According to postings on Seclists.org, RSA Archer versions, prior to 6.5 SP1, contain an information exposure vulnerability. Users' session information is logged in plain text in the RSA Archer log files.
"An authenticated malicious local user with access to the log files may obtain the exposed information to use it in further attacks," according to one posting.
There is a second flaw in RSA Archer versions, prior to 6.5 SP2. The database connection password may get logged in plain text in the RSA Archer log files. An authenticated malicious local user with access to the log files may obtain the exposed password to use it in further attacks.
Both vulnerabilities have been given CVSSv3 scores of 7.8.
RSA said that it has fixes for the multiple security vulnerabilities that could potentially be exploited by malicious users to compromise the affected system. It recommended that all customers upgrade at the earliest opportunity.
In a second posting, RSA’s Authentication Manager contains a vulnerability associated with insecure credential management.
In versions prior to 8.4 P1, it contains an Insecure Credential Management Vulnerability.
"A malicious Operations Console administrator may be able to obtain the value of a domain password that another Operations Console administrator had set previously and use it for attacks," RSA said in a statement.
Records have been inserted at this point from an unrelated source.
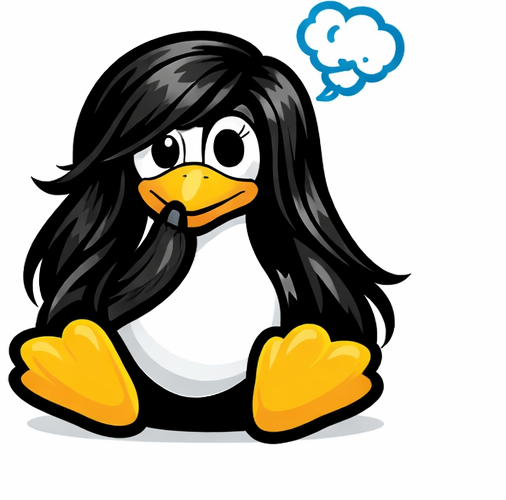
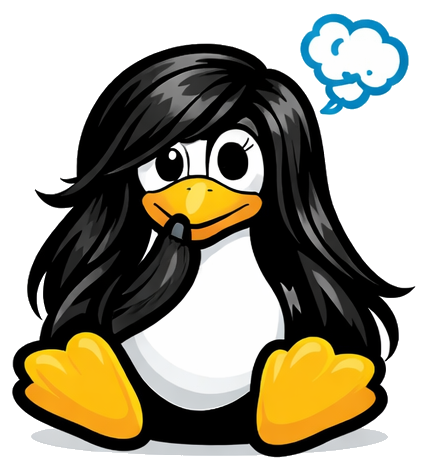
Polish Adele branding: transparent backgrounds, tighter crops, UI tweaks
Remove white backgrounds from all mascot assets using corner flood-fill
to preserve the belly and ground shadow. Crop assets tighter so the
penguin fills ~95% of the image, fixing undersized tray icons. Bump
welcome state image to 96px with larger text, update greeting to
"Hi! I'm Adele!", and change placeholder text to "Ask Adele…". Add
widget-remove, uninstall-service, uninstall, and clean recipes to the
justfile.

diff --git a/kde/plasmoid/org.desktopassistant.panelchat/contents/ui/main.qml b/kde/plasmoid/org.desktopassistant.panelchat/contents/ui/main.qml
@@ -271,6 +271,8 @@ PlasmoidItem {
     compactRepresentation: PlasmaComponents.ToolButton {
         text: "Adele"
         icon.source: Qt.resolvedUrl("../images/adele.png")
+        icon.width: PlasmaCore.Units.iconSizes.smallMedium
+        icon.height: PlasmaCore.Units.iconSizes.smallMedium
         onClicked: root.expanded = !root.expanded
     }
 
@@ -337,14 +339,15 @@ PlasmoidItem {
 
                         Image {
                             source: Qt.resolvedUrl("../images/adele.png")
-                            sourceSize.width: 64
-                            sourceSize.height: 64
+                            sourceSize.width: 96
+                            sourceSize.height: 96
                             fillMode: Image.PreserveAspectFit
                             anchors.horizontalCenter: parent.horizontalCenter
                         }
 
                         QQC2.Label {
-                            text: "Ask me anything..."
+                            text: "Hi! I'm Adele! Ask me anything..."
+                            font.pointSize: 12
                             color: PlasmaCore.Theme.disabledTextColor
                             anchors.horizontalCenter: parent.horizontalCenter
                         }
@@ -419,7 +422,7 @@ PlasmoidItem {
 
                 QQC2.TextField {
                     Layout.fillWidth: true
-                    placeholderText: "Ask desktop assistant…"
+                    placeholderText: "Ask Adele…"
                     text: root.promptText
                     enabled: !busy
                     onTextChanged: root.promptText = text

diff --git a/kde/plasmoid/org.desktopassistant.desktopchat/contents/ui/main.qml b/kde/plasmoid/org.desktopassistant.desktopchat/contents/ui/main.qml
@@ -395,14 +395,15 @@ PlasmoidItem {
 
                     Image {
                         source: Qt.resolvedUrl("../images/adele.png")
-                        sourceSize.width: 64
-                        sourceSize.height: 64
+                        sourceSize.width: 96
+                        sourceSize.height: 96
                         fillMode: Image.PreserveAspectFit
                         anchors.horizontalCenter: parent.horizontalCenter
                     }
 
                     QQC2.Label {
-                        text: "Ask me anything..."
+                        text: "Hi! I'm Adele! Ask me anything..."
+                        font.pointSize: 12
                         color: PlasmaCore.Theme.disabledTextColor
                         anchors.horizontalCenter: parent.horizontalCenter
                     }
@@ -476,7 +477,7 @@ PlasmoidItem {
 
             QQC2.TextField {
                 Layout.fillWidth: true
-                placeholderText: "Ask something"
+                placeholderText: "Ask Adele…"
                 text: root.promptText
                 enabled: !busy
                 onTextChanged: root.promptText = text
The flaw has been given a CVSSv3 Base Score of 5.8.
The company said that organisations should upgrade at the earliest opportunity to RSA Authentication Manager version 8.4 P1 and later.
Marina Kidron, director of threat intelligence at Skybox Lab, Skybox Security, told SC Media UK that initially, organisations need to do an in-depth visibility check that includes up-to-date scans and scan less solutions, and evaluate if they have these products in their network.
"Then apply the patch that’s recommended by the vendor or, if available, apply a network IPS signature. Additionally, you could use multi-factor authentication or and limit users by implementing a Policy of Least Privilege. Both of these approaches would work well here because these vulnerabilities require an authenticated attacker," she said.
"Known vulnerabilities are responsible for 97 percent of breaches and are far more dangerous and far more common than 0-days. The pressure of being in a SIEM arms race can be significantly eased by keeping track of relevant disclosures and patching quickly. Prioritise the patching of security products above that of the hardware and software that sits downstream from them. Vulnerabilities affecting security products are not a new thing, and should be identified, understood and mitigated with respect to the SLA," she added.